Task to complete:
Sift the listing for lines that hold the string "database" and pull them out.
....
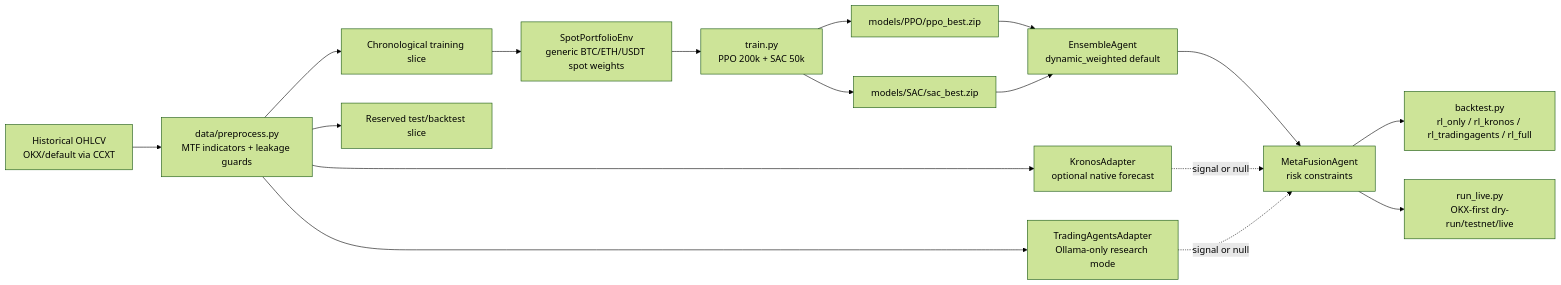
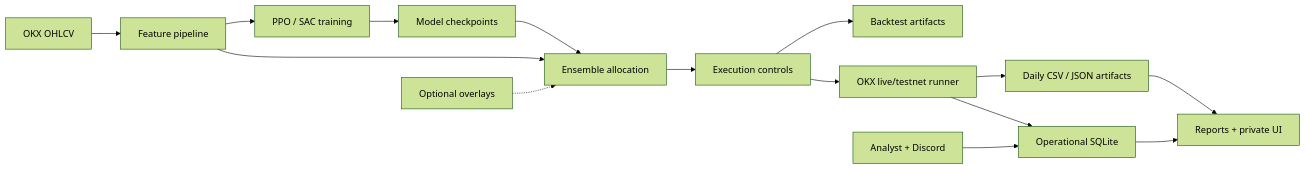
One commit to huytdqhe180383/Trading-bot changed the diagram in docs/architecture.md. Above: the diagram before and after it, drawn with Mermaid (forest theme). The commit also changed other lines of this file and 42 other files, not shown here.

````diff
--- a/docs/architecture.md
+++ b/docs/architecture.md
@@ -21,23 +7,17 @@
 ```mermaid
 flowchart LR
-  raw["Historical OHLCV\nOKX/default via CCXT"] --> prep["data/preprocess.py\nMTF indicators + leakage guards"]
-  prep --> train_data["Chronological training slice"]
-  prep --> test_data["Reserved test/backtest slice"]
-
-  train_data --> env_train["SpotPortfolioEnv\ngeneric BTC/ETH/USDT spot weights"]
-  env_train --> trainer["train.py\nPPO 200k + SAC 50k"]
-  trainer --> ppo["models/PPO/ppo_best.zip"]
-  trainer --> sac["models/SAC/sac_best.zip"]
-
-  ppo --> ensemble["EnsembleAgent\ndynamic_weighted default"]
-  sac --> ensemble
-  ensemble --> fusion["MetaFusionAgent\nrisk constraints"]
-
-  prep --> kronos["KronosAdapter\noptional native forecast"]
-  prep --> ta["TradingAgentsAdapter\nOllama-only research mode"]
-  kronos -.->|signal or null| fusion
-  ta -.->|signal or null| fusion
-
-  fusion --> backtest["backtest.py\nrl_only / rl_kronos / rl_tradingagents / rl_full"]
-  fusion --> live["run_live.py\nOKX-first dry-run/testnet/live"]
+  market["OKX OHLCV"] --> features["Feature pipeline"]
+  features --> train["PPO / SAC training"]
+  train --> models["Model checkpoints"]
+  models --> ensemble["Ensemble allocation"]
+  features --> ensemble
+  overlays["Optional overlays"] -.-> ensemble
+  ensemble --> controls["Execution controls"]
+  controls --> backtest["Backtest artifacts"]
+  controls --> live["OKX live/testnet runner"]
+  live --> artifacts["Daily CSV / JSON artifacts"]
+  live --> database["Operational SQLite"]
+  analyst["Analyst + Discord"] --> database
+  artifacts --> reports["Reports + private UI"]
+  database --> reports
 ```
````
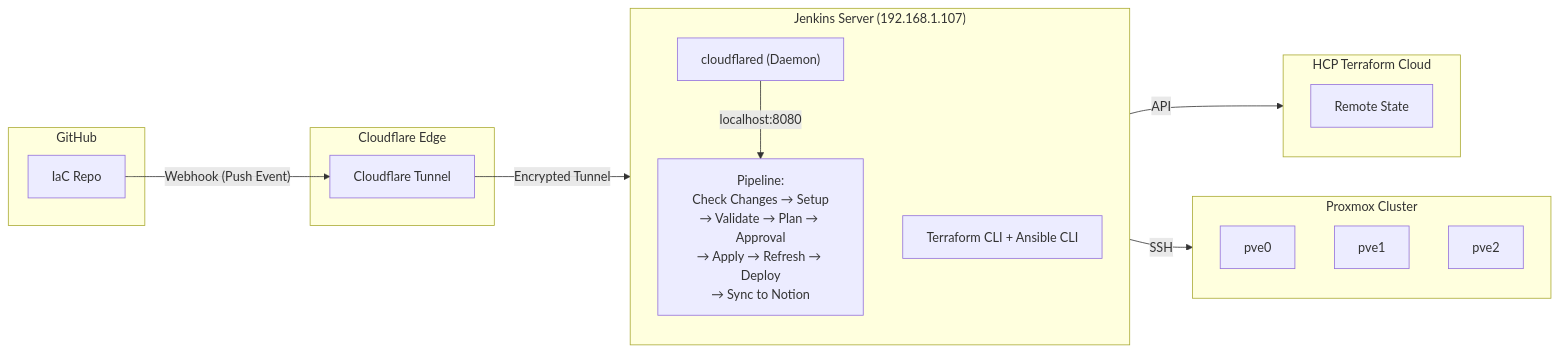
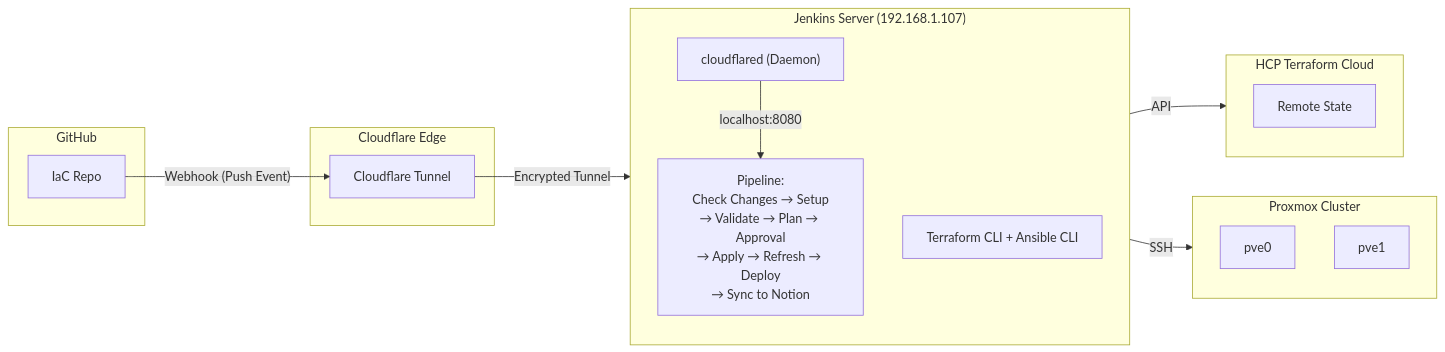
One commit to blue126/IaC changed the first of 5 diagrams in docs/designs/cicd-architecture.md. Above: the diagram before and after it, drawn with Mermaid. The commit also changed other lines of this file and 9 other files, not shown here.

````diff
--- a/docs/designs/cicd-architecture.md
+++ b/docs/designs/cicd-architecture.md
@@ -92,34 +92,33 @@
 ```mermaid
 flowchart LR
     subgraph GitHub["GitHub"]
         Repo[IaC Repo]
     end
 
     subgraph CF["Cloudflare Edge"]
         Tunnel["Cloudflare Tunnel"]
     end
 
     subgraph Jenkins["Jenkins Server (192.168.1.107)"]
         direction TB
         Cloudflared["cloudflared (Daemon)"]
         Pipeline["Pipeline:<br/>Check Changes → Setup<br/>→ Validate → Plan → Approval<br/>→ Apply → Refresh → Deploy<br/>→ Sync to Notion"]
         Tools["Terraform CLI + Ansible CLI"]
     end
 
     subgraph HCP["HCP Terraform Cloud"]
         State[Remote State]
     end
 
     subgraph Proxmox["Proxmox Cluster"]
         pve0[pve0]
         pve1[pve1]
-        pve2[pve2]
     end
 
     Repo -- "Webhook (Push Event)" --> Tunnel
     Tunnel -- "Encrypted Tunnel" --> Cloudflared
     Cloudflared -- "localhost:8080" --> Pipeline
 
     Pipeline -- "API" --> HCP
     Pipeline -- "SSH" --> Proxmox
 ```
````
....
Solution:
+  live --> database["Operational SQLite"]
+  analyst["Analyst + Discord"] --> database
+  database --> reports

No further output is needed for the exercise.